─── Recorded data

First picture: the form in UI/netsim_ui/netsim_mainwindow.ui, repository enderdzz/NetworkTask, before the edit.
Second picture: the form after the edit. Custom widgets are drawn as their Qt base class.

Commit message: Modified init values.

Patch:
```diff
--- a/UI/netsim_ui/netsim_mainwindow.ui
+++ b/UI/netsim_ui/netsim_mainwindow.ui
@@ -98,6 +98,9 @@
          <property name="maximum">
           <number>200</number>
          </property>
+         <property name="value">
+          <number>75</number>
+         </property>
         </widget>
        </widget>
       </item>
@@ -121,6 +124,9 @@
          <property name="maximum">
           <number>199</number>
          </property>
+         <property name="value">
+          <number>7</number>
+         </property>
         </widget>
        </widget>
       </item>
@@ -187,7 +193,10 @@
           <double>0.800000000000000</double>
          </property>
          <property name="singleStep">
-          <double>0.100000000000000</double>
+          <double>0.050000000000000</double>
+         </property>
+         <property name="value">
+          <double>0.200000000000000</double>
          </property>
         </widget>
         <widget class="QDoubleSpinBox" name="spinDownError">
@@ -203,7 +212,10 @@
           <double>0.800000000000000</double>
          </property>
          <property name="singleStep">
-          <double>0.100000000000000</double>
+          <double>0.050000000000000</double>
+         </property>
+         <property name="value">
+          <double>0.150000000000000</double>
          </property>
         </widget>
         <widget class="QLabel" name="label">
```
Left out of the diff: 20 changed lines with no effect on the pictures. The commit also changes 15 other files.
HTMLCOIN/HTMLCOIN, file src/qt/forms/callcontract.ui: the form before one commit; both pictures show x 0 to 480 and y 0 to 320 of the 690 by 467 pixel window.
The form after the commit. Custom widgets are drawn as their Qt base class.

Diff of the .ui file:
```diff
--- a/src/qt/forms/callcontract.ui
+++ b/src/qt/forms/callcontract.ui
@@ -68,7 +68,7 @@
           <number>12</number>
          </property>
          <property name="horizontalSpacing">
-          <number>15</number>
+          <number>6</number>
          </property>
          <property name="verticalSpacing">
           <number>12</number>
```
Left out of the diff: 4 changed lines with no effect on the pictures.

──────
─── Recorded data

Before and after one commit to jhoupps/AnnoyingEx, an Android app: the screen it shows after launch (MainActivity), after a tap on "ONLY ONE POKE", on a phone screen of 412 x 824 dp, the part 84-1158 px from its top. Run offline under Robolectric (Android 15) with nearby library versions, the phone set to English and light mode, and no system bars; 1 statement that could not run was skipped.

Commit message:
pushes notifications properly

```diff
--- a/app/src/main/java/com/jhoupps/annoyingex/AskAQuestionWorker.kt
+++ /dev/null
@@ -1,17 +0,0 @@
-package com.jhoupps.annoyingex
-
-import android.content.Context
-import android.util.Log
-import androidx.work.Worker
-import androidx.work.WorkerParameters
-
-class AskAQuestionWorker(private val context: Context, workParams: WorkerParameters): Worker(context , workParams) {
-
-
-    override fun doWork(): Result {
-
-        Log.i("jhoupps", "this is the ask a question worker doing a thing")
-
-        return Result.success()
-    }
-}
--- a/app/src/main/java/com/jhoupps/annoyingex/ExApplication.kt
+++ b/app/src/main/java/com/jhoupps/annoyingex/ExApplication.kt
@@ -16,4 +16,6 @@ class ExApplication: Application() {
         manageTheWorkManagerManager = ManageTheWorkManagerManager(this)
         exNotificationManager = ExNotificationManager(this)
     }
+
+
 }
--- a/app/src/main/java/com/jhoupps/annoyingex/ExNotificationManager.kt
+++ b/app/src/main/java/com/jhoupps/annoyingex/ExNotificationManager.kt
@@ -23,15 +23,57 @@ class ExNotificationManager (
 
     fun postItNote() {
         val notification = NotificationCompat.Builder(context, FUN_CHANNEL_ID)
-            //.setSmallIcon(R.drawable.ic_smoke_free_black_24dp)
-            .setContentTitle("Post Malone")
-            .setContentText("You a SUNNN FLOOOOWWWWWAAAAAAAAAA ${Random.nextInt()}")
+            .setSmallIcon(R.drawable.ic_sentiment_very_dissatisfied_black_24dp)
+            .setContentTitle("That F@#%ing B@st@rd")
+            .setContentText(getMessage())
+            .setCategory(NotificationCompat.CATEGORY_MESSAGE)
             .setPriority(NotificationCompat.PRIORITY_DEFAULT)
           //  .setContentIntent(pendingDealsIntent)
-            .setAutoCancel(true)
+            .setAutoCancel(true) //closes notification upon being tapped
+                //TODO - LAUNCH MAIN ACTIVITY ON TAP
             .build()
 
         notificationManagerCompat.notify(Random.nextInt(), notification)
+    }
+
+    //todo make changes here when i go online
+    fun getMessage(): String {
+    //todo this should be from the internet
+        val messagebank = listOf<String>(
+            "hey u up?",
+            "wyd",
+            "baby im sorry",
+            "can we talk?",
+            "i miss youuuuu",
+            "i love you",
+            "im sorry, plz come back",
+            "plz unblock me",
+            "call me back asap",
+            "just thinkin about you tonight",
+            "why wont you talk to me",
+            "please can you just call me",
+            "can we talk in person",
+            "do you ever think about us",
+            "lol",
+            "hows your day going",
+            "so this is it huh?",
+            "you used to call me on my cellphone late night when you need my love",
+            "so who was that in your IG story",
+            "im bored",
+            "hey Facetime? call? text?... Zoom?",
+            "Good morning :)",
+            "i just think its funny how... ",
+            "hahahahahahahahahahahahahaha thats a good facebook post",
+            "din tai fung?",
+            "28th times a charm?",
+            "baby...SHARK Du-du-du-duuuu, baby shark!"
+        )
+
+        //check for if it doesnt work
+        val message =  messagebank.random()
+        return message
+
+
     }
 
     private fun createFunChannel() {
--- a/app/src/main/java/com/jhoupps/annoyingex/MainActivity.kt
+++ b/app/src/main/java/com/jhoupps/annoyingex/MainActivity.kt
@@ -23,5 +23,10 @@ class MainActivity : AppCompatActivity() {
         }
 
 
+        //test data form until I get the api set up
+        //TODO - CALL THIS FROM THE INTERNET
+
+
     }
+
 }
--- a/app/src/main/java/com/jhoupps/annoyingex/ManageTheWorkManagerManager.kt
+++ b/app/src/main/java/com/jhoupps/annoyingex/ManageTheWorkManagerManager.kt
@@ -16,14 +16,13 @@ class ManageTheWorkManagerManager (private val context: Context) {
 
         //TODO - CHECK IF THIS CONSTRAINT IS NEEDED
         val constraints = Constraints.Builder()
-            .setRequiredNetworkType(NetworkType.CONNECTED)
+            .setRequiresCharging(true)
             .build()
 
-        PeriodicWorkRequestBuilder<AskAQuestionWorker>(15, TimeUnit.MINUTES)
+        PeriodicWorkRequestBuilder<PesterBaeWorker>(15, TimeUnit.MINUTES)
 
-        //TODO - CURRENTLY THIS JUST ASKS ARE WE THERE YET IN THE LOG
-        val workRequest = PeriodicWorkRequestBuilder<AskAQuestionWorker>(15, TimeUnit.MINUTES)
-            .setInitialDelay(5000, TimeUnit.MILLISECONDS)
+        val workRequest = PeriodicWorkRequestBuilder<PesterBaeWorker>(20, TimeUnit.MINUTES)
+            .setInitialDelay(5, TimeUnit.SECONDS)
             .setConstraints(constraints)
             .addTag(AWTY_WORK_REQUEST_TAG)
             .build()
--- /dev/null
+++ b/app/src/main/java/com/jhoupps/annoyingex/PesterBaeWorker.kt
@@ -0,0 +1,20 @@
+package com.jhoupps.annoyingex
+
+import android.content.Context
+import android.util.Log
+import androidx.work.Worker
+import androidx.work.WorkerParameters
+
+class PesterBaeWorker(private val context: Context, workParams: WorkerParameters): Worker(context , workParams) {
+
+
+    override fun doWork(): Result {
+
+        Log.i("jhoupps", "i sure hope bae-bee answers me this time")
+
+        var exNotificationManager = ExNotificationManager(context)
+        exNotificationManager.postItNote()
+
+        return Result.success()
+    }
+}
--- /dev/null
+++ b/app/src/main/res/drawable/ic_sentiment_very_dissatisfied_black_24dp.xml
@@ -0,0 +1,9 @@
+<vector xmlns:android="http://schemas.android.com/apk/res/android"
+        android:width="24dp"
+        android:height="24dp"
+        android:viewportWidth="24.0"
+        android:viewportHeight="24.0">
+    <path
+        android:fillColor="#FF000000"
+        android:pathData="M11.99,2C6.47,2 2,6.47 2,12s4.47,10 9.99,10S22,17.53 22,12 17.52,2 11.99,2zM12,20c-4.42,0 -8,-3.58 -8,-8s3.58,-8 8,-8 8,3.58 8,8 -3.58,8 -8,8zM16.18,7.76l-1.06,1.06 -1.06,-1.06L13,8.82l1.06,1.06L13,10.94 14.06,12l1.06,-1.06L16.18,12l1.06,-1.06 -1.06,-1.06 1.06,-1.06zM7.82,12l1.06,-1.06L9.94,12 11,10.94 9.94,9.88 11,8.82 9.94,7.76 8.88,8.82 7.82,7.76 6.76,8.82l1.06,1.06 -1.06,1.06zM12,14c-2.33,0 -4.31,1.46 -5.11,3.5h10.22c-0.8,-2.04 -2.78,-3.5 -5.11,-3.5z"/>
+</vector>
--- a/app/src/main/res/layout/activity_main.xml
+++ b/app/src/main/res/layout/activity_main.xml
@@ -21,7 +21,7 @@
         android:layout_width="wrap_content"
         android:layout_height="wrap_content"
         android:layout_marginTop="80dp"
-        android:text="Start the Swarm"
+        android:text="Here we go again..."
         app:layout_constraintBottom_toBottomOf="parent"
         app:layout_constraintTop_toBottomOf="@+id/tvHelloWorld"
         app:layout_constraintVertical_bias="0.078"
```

──────
─── Recorded data

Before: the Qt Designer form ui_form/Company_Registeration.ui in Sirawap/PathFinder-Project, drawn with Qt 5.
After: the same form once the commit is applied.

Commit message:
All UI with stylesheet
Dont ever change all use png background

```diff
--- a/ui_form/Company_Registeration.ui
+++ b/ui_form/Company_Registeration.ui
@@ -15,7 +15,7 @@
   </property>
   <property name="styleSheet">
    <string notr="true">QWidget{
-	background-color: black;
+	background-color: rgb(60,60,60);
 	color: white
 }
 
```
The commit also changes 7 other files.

──────

Copy all lines from the material that contain "import".

-import android.content.Context
-import android.util.Log
-import androidx.work.Worker
-import androidx.work.WorkerParameters
+import android.content.Context
+import android.util.Log
+import androidx.work.Worker
+import androidx.work.WorkerParameters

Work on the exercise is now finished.